:: SOURCE MATERIAL ::
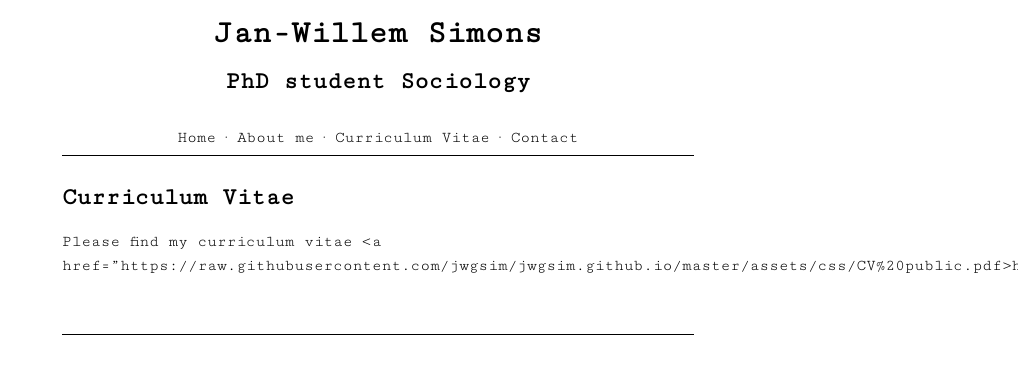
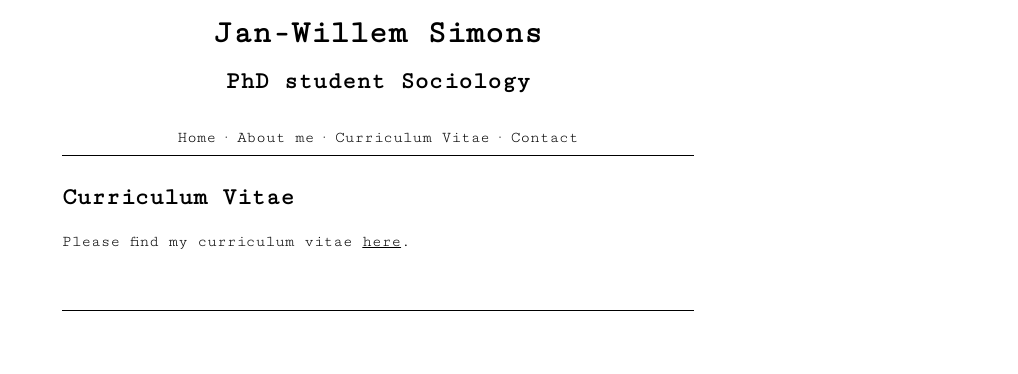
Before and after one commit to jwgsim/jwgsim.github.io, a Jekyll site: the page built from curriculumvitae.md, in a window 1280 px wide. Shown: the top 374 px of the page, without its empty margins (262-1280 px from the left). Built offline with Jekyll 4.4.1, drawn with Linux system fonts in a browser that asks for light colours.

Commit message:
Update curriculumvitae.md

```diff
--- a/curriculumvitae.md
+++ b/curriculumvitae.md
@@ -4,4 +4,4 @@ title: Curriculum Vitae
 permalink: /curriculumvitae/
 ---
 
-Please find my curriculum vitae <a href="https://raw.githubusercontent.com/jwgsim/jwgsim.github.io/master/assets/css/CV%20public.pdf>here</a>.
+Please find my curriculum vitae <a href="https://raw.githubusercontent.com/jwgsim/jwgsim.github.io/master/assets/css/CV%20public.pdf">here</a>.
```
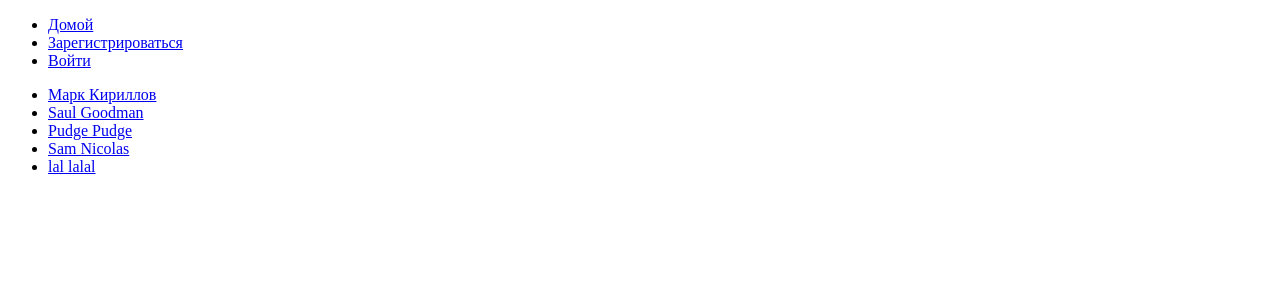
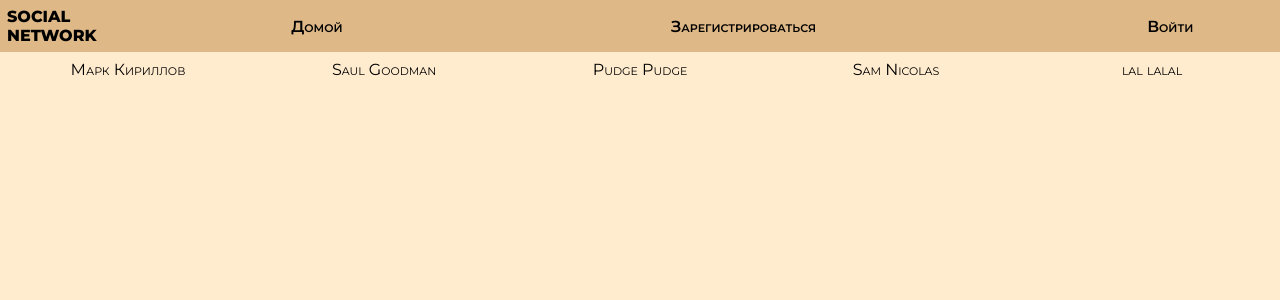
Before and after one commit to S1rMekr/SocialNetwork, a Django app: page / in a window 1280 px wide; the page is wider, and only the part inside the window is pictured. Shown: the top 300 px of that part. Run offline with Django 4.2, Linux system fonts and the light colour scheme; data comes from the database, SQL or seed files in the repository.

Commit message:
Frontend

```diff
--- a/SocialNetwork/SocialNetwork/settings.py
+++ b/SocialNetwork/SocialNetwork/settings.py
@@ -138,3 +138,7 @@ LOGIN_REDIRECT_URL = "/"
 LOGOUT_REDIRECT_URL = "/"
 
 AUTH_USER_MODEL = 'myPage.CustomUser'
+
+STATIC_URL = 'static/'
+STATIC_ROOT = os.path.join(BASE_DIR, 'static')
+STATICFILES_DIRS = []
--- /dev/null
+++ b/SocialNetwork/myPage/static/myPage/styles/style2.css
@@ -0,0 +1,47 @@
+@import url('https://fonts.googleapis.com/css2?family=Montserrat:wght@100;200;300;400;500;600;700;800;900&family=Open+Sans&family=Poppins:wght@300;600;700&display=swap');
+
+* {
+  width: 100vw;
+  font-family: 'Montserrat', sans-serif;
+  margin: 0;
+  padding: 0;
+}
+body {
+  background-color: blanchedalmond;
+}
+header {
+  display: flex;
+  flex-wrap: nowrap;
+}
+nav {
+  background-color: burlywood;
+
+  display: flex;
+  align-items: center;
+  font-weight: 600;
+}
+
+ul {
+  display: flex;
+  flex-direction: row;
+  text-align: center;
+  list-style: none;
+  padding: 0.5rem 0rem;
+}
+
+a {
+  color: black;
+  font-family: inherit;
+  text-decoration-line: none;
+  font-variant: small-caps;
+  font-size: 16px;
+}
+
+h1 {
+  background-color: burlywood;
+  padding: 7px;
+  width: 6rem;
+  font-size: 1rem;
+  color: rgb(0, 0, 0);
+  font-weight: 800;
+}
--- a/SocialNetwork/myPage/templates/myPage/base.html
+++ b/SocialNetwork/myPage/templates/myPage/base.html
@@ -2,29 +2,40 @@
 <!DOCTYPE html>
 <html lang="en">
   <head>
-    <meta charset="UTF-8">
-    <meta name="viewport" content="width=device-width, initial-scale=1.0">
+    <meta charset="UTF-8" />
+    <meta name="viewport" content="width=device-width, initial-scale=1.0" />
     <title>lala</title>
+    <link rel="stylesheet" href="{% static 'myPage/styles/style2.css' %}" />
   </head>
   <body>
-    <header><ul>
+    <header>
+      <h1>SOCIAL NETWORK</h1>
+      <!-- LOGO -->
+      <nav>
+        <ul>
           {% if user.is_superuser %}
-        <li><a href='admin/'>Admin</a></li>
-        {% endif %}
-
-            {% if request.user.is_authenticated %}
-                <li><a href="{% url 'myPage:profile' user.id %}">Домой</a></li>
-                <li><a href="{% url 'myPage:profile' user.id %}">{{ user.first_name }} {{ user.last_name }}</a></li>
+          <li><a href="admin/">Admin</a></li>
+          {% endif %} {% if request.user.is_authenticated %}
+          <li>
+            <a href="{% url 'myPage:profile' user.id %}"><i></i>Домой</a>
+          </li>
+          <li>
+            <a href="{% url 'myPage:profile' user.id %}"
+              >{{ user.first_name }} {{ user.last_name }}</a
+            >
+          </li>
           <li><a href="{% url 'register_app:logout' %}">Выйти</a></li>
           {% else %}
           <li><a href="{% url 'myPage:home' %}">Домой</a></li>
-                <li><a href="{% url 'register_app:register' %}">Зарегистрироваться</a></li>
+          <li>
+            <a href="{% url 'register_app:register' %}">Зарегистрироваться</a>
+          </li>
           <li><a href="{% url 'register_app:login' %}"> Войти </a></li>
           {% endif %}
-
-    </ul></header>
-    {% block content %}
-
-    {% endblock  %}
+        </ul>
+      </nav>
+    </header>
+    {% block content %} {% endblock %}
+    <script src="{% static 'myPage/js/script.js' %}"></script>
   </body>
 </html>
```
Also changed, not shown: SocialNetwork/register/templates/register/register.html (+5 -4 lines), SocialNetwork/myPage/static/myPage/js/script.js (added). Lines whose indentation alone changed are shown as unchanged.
:::
When a line of the records above contains the string "github", count it once; then give the total and nothing else.

* **SOLUTION**
3